The town has the right of way, so it can be accomplished, but there is no funding on the books to do that.
Perhaps, said one of the town’s Mobility Commission members on Tuesday, that condo owners along that stretch of road might be willing to fund the re-landscaping.

“They’d fight it,” said John Vereuck, “and probably spend the same amount of money on attorneys.”
For the kids and their parents (not to mention residents using the street for shopping trips to Vons), that means the street is the only option.

In the dark winter months, that means obvious danger.

Also in the dark, over the years, has been the Town Council.

“We have requested funding several times,” Jarvis said, “and one year, the council approved funding and others haven’t for various reasons. There are budget constraints, we all know.

“But that is a main route for the school kids.”

On the south side of the street is an even narrower sidewalk, taking it out of the equation.

“It doesn’t really help much for the south side.” Jarvis said. “It’s narrower, it’s in the shade, and we’d have a serious infrastructure problem.

But on the north side, there’s a sliver of hope and a whole lot of desire.

“Kids north of Meridian could really benefit with that and stay off the road.

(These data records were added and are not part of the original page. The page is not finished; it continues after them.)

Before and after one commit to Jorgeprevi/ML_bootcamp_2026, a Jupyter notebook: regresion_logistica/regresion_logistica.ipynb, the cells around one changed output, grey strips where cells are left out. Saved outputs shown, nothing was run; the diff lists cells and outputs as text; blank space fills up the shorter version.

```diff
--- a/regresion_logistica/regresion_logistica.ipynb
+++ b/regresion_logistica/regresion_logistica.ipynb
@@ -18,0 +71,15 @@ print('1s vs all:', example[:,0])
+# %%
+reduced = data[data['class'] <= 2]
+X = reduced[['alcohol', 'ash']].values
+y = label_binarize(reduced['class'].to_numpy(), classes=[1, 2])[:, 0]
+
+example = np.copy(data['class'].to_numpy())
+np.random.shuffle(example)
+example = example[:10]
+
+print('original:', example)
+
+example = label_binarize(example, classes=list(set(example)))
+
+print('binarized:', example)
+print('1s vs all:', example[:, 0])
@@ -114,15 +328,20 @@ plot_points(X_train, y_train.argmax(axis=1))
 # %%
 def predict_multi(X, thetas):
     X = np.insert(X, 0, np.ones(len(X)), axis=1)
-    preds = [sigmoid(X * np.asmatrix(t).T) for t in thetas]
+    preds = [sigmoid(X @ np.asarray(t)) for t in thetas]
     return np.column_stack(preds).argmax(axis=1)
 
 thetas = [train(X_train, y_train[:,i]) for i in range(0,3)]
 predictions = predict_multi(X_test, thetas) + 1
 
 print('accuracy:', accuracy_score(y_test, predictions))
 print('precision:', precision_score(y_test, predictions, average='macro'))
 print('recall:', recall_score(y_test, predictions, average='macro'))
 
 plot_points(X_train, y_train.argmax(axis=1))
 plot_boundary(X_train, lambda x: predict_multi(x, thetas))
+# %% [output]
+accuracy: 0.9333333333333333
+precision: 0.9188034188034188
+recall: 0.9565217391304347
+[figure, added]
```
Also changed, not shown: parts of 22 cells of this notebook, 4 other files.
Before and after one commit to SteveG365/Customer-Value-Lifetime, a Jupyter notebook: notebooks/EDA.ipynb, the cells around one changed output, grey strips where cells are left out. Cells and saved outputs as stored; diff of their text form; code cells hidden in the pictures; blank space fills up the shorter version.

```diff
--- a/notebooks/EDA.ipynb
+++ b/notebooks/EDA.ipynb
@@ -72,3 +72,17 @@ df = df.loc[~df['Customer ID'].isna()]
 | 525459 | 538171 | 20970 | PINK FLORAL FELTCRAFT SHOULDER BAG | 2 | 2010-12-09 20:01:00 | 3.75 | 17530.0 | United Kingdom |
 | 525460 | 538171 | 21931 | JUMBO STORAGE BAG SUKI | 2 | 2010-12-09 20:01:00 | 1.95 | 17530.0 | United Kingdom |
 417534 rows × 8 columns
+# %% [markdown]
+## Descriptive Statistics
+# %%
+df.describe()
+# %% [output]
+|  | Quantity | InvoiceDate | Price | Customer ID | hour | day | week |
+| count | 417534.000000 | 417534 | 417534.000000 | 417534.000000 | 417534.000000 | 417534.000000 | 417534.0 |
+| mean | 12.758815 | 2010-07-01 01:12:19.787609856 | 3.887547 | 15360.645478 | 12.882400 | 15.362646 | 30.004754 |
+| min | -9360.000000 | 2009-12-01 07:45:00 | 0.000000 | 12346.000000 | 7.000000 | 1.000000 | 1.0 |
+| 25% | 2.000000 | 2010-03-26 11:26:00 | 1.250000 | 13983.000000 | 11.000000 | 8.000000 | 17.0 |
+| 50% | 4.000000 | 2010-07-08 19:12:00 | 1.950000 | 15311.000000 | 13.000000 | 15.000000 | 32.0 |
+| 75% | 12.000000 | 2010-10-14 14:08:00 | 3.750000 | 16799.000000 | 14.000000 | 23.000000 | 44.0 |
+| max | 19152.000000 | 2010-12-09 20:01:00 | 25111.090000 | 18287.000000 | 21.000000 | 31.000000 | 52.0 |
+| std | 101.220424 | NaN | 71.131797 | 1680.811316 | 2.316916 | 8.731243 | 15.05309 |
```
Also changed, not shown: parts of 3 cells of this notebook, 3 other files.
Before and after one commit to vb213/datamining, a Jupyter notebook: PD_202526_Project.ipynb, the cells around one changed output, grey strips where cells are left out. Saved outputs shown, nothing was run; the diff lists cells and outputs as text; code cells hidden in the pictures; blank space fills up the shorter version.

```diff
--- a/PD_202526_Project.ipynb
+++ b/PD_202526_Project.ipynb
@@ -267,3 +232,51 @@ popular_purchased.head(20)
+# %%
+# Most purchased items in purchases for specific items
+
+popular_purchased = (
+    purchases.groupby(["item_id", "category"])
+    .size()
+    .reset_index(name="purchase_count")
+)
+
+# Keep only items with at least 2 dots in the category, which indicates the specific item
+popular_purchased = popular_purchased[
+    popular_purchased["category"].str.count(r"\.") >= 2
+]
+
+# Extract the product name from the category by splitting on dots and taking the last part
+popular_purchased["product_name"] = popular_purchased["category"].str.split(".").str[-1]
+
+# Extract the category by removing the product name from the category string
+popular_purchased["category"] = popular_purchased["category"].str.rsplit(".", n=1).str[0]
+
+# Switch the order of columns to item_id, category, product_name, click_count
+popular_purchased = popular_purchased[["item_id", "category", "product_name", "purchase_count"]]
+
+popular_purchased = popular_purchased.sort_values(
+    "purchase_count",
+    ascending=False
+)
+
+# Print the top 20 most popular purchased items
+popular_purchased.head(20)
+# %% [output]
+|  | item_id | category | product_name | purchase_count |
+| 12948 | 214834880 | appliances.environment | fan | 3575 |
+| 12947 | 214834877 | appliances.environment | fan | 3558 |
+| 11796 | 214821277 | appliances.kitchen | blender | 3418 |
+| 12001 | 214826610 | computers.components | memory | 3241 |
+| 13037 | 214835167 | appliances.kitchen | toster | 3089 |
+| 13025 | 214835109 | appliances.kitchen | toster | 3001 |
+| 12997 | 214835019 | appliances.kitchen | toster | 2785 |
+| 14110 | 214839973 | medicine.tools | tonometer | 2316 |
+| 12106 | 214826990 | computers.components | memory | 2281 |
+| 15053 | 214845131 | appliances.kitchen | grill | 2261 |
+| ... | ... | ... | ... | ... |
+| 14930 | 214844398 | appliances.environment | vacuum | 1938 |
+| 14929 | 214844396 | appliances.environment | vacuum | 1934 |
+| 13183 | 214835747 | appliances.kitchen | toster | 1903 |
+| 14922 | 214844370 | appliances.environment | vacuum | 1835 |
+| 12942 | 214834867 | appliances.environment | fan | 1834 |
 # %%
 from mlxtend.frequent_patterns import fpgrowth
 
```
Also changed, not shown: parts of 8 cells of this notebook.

“And if the kids on south side cross over and use it, we’d probably want a crosswalk out there and maybe a crossing guard in the winter time.”